If you think this teacup and saucer set is a blast from the past, you are right. It was given to me by my Granny almost 30 years ago. Growing up, I used to spend a lot of my waking hours at her home ... lots of happy memories there. I still remember this particular day she came back from her errands. I followed her into the kitchen and she whipped out this pink teacup set, and to my delight, told me that it was for me. I couldn't stop smiling the whole day.
I thought the prettiest thing about this teacup was its wide brim which dramatically tapered down to a petite, dainty 'waist'. Oh, how grown-up I felt drinking from it!
Today, I suddenly wanted to know where and why Granny got it ... so I phoned her. To my utter surprise, she remembered every single detail! Apparently, like many little girls back then, I was very fond of playing masak-masak (pretend cooking). So one day, while she was out, she chanced upon this teacup set at a shop along North Bridge Road and bought it for my masak-masak! She's in her 80s and she still remembers :)
Anyhow, I used to have my afternoon tea served on this set - usually a hot beverage with bread or a slice of sugee cake or traditional Asian cookies.
These Almond Cookies taste very similar to the ones I ate as a child. In those days, lard was commonly used in many baked goods, presumably a cheaper source of fat than butter. Whatever the case, lard made these cookies very crispy and sandy-crumbed, with a distinct aroma and flavour. Can't imagine? Just think of what bacon does for a dish and you'll get the idea.
These days though, lard is seldom used, but you can still re-live the taste of these cookies by using ghee (clarified butter).
I made a lot of cookies for they finish up too quickly. The sweet-salty-crispy-nutty combination is simply addictive, I kid you not. What's more, there is no need for a mixer! Yes, everything goes into a large bowl and a few stirs later, you are ready to bake. It's that easy.
But wait, there is one thing that always puzzled me about this teacup set ...
If that is your signature on the teacup, pray tell ...
... why are there these random smudges of paint on the saucer? They were there since Day 1 and I often wondered why. My favourite childhood conspiracy theory was that the artist used the saucer as a palette and couldn't get the paint off after he was done with the cup! You think? ;)
(adapted from here)
- 100g ghee
- 120g caster sugar
- 1 egg yolk
- 1/2 tsp vanilla essence
- 70g ground almonds (today, I mixed 35g finely chopped almond chunks + 35g ground almonds)
- 150g plain flour
- 1/4 tsp baking soda
- 1/4 tsp salt (do NOT omit this ... without salt, your cookies will taste flat)
- Egg glaze: egg yolk

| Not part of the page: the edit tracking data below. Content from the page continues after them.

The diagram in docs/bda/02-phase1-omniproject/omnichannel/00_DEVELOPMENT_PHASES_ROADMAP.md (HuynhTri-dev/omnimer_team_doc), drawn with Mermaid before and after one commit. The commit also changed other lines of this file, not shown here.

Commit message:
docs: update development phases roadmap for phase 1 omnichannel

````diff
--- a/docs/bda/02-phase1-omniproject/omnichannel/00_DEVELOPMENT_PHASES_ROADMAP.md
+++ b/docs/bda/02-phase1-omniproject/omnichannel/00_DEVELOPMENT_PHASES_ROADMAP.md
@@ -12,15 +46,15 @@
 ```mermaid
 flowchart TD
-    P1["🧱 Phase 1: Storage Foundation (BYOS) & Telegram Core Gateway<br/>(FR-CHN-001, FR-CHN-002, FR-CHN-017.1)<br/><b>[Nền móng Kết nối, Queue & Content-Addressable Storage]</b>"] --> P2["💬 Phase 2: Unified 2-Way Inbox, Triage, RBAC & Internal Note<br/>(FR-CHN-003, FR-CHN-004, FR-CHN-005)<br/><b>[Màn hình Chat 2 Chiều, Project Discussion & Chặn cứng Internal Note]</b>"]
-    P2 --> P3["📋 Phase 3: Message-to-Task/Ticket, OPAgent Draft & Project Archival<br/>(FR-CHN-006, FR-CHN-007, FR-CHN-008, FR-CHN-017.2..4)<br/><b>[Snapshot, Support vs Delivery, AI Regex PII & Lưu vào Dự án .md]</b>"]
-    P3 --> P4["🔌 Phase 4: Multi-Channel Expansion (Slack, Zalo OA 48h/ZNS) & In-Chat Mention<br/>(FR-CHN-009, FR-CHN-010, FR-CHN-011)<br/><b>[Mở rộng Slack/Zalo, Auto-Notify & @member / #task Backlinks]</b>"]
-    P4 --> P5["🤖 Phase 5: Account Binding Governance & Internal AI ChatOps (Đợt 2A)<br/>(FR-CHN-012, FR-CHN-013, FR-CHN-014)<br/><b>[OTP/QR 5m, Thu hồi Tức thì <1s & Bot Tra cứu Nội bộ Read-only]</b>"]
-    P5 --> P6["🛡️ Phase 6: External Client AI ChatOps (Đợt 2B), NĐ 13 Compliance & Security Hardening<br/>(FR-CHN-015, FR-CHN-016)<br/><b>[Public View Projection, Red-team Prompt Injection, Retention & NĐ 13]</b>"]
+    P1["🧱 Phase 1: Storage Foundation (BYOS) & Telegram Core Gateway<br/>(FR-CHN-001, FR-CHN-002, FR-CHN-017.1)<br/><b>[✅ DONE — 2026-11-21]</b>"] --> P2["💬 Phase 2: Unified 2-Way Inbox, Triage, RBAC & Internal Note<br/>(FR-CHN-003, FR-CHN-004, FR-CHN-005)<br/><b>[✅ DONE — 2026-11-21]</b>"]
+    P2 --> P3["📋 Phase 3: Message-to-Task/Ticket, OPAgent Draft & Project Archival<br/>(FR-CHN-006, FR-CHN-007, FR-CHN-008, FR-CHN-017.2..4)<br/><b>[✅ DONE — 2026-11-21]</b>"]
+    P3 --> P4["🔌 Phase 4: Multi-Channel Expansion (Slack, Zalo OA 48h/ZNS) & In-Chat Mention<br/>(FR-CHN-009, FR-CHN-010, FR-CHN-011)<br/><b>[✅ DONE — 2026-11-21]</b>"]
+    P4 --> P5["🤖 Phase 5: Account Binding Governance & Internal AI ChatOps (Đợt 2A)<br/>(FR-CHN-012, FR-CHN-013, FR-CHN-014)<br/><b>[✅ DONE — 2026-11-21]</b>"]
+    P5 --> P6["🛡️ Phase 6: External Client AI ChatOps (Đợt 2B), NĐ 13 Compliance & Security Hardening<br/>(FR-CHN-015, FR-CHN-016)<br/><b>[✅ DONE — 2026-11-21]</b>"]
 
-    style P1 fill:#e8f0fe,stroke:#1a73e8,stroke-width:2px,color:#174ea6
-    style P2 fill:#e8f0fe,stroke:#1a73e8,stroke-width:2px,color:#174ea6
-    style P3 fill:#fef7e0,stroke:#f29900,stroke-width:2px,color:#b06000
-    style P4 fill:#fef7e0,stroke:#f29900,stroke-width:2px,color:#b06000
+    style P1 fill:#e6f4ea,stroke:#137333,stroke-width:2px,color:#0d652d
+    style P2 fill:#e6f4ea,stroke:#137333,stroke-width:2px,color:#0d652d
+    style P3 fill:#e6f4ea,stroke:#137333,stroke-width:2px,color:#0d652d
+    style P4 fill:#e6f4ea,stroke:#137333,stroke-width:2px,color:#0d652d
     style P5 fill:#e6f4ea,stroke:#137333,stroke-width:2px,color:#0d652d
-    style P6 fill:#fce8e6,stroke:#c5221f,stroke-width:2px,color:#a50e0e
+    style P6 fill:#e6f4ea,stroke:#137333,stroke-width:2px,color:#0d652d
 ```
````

1. Mix first 4 ingredients, then add almonds and mix.
2. Sift flour, baking soda and salt. Mix and add to above. Mix to form a dough.
3. Scoop dough, shape it with your hands and arrange on lined tray. I used a 1/2-tsp spoon to measure out the dough for even-sized cookies. They expand slightly when baked, so I find that using the 1/2-tsp yields a nice bite-sized cookie. Brush with yolk glaze.
4. Bake in preheated 180 degree celcius oven for 12 to 14 minutes till yolk glaze on cookies look golden yellow and bottoms of cookies are light golden brown. Do not underbake. You do not want a soft centre for these cookies. They are supposed to be nicely crisp and sandy-crumbed throughout.
5. Allow cookies to cool completely on a rack and store in container.